Dharamshala — His Holiness the Dalai Lama talks about the plight of indigenous peoples in various countries, saying that the aboriginals must be educated so that they can adapt the ways of the modern world.
The Chief Minister of Himachal Pradesh, Mr Virbhadra Singh, graced the second day of His Holiness the Dalai Lama's 80th birthday celebration organised by the Domey Association.
Extending his heartiest birthday wishes, the chief minister said, "I join with you all to wish a happy long life to His Holiness the Dalai Lama, who leads not only the Tibetan people but humanity at large. His Holiness the Dalai Lama has not only been the leader of Tibet but also a teacher of peace, tranquility, brotherhood and goodwill among all the nations, for which he is recognised by the world community."
"We are very happy that His Holiness the Dalai Lama and his government in exile are situated at Dharamshala in my state of Himachal Pradesh. We adore him and he is a leading example of tranquility and struggle and also of high thinking even under adverse conditions", he added.
Mr Edward John, a prominent First Nations Canadian political leader, reminisced His Holiness's recent visit to Australia where he met with a group of indigenous people and talked about their culture and language and the importance of keeping these in the family of humanity. He added, "I want to say thank you from the bottom of my heart, for our children, grandchildren and over 370 million indigenous people across the world, how important the message is from you".
In his address, His Holiness the Dalai Lama expressed deep concern over the plight of indigenous peoples in various countries. He said that the aboriginals must be educated so that they can adapt the ways of the modern world.
Speaking on the preservation of one's culture and tradition, His Holiness lay emphasis on the importance of a script to preserving one's culture and tradition. "As a Tibetan I am thankful and proud of my ancestors for having a very rich Tibetan script and language," he remarked.
His Holiness recalled his conversation with a black native who seemed emotionally and mentally cowed. His Holiness expressed his sadness at the man's belief that the brain of a black man is less abled than the brain of a white man. Referring to the inferiority complex that aboriginals seem to possess, His Holiness commented on the discrimination Tibetans face at the hands of the Chinese. "Had the Tibetans not curbed by limited opportunity, they would have been par with the Chinese people", His Holiness said. "The 21st century is the century of equality where one doesn't need to be submissive."
His Holiness further talked about the need to imbibe a sense of unity and interdependence.
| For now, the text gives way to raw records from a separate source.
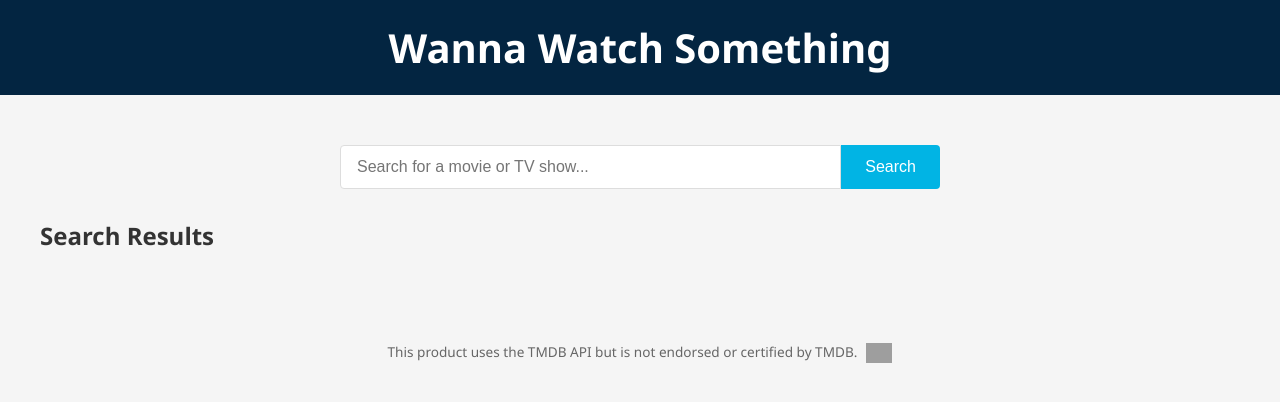
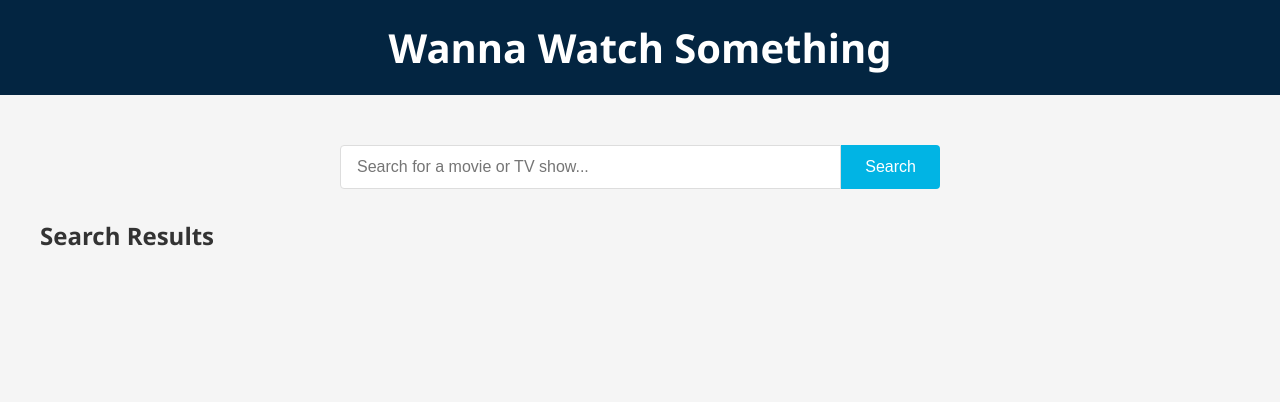
Before and after one commit to cab11150904/wwti, a plain HTML site: page index.html in a window 1280 px wide. Drawn offline with Linux system fonts and the light colour scheme; grey boxes are pictures that could not be loaded.

Commit message:
Update index.html
Removed TMDB blurb.

```diff
--- a/index.html
+++ b/index.html
@@ -422,10 +422,7 @@
             </div>
         </div>
 
-        <div class="attribution">
-            This product uses the TMDB API but is not endorsed or certified by TMDB.
-            <img src="https://www.themoviedb.org/assets/2/v4/logos/v2/blue_short-8e7b30f73a4020692ccca9c88bafe5dcb6f8a62a4c6bc55cd9ba82bb2cd95f6c.svg" alt="TMDB Logo" class="tmdb-logo">
-        </div>
+
     </div>
 
     <script>
```
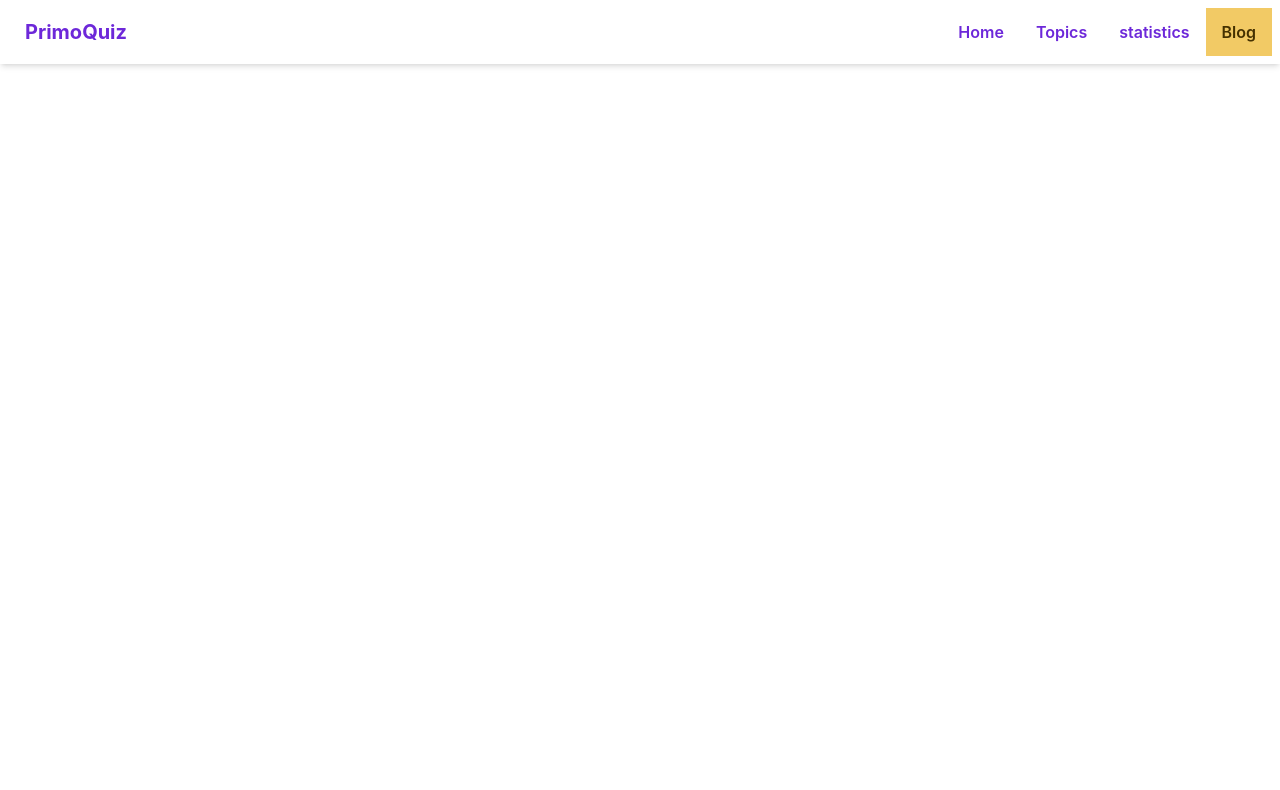
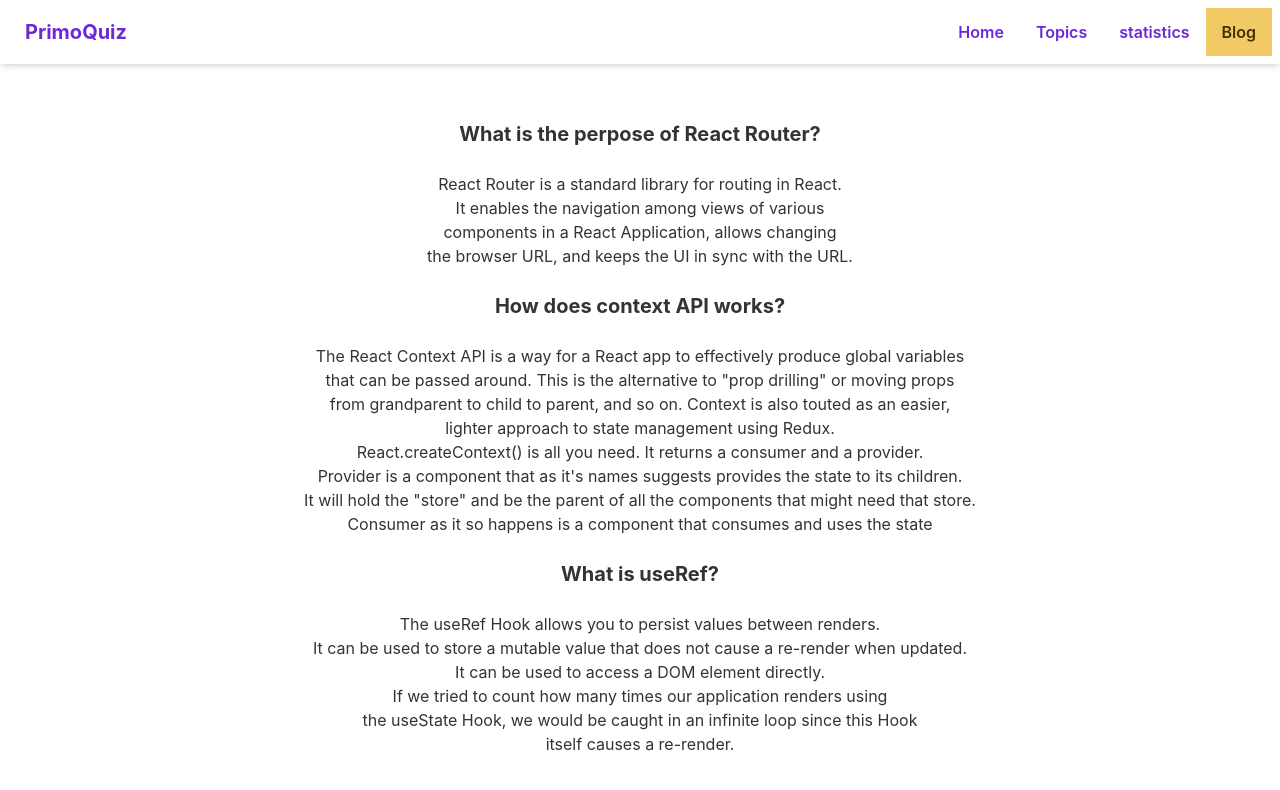
Before and after one commit to atiq100/quiz-master, a React (Create React App) app: page /blog in a window 1280 px wide. Shown: the top 790 px of the page. Built offline with nearby package versions, Linux system fonts and the light colour scheme.

Commit message:
blog added

```diff
--- a/src/components/Blog.jsx
+++ b/src/components/Blog.jsx
@@ -1,11 +1,54 @@
-import React from 'react';
+import React from "react";
 
 const Blog = () => {
-    return (
-        <div>
-
-        </div>
-    );
+  return (
+    <div className="text-center mt-14">
+      <h2 className="text-xl font-bold">
+        What is the perpose of React Router?
+      </h2>
+      <br></br>
+      <p>
+        React Router is a standard library for routing in React.<br></br>
+        It enables the navigation among views of various <br></br>
+        components in a React Application, allows changing<br></br>
+        the browser URL, and keeps the UI in sync with the URL.
+      </p>
+      <br></br>
+      <h2 className="text-xl font-bold">How does context API works?</h2>
+      <br></br>
+      <p>
+        The React Context API is a way for a React app to effectively produce
+        global variables<br></br>
+        that can be passed around. This is the alternative to "prop drilling" or
+        moving props<br></br>
+        from grandparent to child to parent, and so on. Context is also touted
+        as an easier, <br></br>
+        lighter approach to state management using Redux.<br></br>
+        React.createContext() is all you need. It returns a consumer and a
+        provider.<br></br>
+        Provider is a component that as it's names suggests provides the state
+        to its children.<br></br>
+        It will hold the "store" and be the parent of all the components that
+        might need that store.<br></br>
+        Consumer as it so happens is a component that consumes and uses the
+        state
+      </p>
+      <br></br>
+      <h2 className="text-xl font-bold">What is useRef?</h2>
+      <br></br>
+      <p>
+        The useRef Hook allows you to persist values between renders.<br></br>
+        It can be used to store a mutable value that does not cause a re-render
+        when updated.<br></br>
+        It can be used to access a DOM element directly.<br></br>
+        If we tried to count how many times our application renders using
+        <br></br>
+        the useState Hook, we would be caught in an infinite loop since this
+        Hook<br></br>
+        itself causes a re-render.
+      </p>
+    </div>
+  );
 };
 
 export default Blog;
--- a/src/components/Home.jsx
+++ b/src/components/Home.jsx
@@ -21,7 +21,7 @@ const Home = () => {
             </h1>
             <p className="mb-5">
               Play our amazing 'Programming language quiz' that will test your
-              knowledge about the concepts of HTML,JS,React
+              knowledge about the concepts of HTML,CSS,JS,React
             </p>
             <button className="btn btn-primary">Let's Started</button>
           </div>
```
He said that "self-centeredness'' is the root cause of all the troubles in the world. "Due to the self-centered attitude, the world never ceases to create problems. We live in a community where we cannot stay isolated, thus we have to be dependent on others. Our happiness depends on how healthy our humanity is."
Sharing his thoughts on universal happiness, he said that the real nature of human kind is that of love and compassion, since the Creator himself is an embodiment of these virtues. He further added that, love and compassion are innate in every human being because since it's a derivative of the love begotten from our mothers.